## Data for analysis
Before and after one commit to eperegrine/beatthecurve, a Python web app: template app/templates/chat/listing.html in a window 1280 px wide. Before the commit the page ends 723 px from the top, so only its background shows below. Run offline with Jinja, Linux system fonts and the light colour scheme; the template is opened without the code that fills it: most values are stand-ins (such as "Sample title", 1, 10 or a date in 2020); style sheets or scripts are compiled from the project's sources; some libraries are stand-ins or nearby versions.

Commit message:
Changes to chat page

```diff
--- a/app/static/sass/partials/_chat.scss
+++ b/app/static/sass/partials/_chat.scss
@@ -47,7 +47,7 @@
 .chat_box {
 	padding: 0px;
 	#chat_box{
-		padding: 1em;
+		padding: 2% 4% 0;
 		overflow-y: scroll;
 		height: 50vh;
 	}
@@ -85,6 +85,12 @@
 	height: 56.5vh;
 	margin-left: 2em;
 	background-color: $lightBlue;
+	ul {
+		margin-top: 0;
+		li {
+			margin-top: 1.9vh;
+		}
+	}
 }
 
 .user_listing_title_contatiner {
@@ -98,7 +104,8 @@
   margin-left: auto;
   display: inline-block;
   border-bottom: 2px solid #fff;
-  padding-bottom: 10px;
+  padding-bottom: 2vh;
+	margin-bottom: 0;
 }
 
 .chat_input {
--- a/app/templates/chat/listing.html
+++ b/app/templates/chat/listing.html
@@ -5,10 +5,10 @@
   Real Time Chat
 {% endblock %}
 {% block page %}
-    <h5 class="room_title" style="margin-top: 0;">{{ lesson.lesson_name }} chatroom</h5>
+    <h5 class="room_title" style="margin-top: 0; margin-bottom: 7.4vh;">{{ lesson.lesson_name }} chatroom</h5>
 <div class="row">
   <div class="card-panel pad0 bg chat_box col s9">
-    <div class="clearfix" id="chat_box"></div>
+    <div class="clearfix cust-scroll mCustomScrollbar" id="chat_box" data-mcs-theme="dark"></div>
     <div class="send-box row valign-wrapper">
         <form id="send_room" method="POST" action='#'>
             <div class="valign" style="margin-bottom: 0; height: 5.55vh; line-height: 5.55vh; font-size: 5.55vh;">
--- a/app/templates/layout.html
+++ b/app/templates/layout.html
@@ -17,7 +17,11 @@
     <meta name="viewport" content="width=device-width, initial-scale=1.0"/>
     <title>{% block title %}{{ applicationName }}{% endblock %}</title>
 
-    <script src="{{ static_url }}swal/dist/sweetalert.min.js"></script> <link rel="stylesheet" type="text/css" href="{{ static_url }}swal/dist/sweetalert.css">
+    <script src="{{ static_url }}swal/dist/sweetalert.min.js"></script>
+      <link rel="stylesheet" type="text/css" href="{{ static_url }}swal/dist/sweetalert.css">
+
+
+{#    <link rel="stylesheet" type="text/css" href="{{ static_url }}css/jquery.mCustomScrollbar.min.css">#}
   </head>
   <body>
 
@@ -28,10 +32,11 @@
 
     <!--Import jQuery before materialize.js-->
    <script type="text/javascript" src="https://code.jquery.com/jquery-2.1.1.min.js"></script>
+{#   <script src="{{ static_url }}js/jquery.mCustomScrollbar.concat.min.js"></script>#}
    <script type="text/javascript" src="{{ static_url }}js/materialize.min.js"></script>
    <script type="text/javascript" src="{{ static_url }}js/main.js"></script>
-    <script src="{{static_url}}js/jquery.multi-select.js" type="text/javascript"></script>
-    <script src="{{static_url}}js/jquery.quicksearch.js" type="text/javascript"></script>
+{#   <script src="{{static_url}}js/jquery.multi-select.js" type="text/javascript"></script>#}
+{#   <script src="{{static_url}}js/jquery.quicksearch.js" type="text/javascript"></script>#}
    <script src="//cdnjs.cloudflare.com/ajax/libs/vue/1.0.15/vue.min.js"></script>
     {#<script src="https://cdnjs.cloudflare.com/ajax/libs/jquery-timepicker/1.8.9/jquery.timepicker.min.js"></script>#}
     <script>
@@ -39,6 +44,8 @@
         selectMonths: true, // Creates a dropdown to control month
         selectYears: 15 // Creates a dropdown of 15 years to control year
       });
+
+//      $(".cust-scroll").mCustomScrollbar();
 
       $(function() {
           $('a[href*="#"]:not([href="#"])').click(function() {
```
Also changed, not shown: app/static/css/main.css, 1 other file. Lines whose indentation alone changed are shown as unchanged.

## Task objective
Copy out the lines above that hold the string "control".

## Solution to this exercise
         selectMonths: true, // Creates a dropdown to control month
         selectYears: 15 // Creates a dropdown of 15 years to control year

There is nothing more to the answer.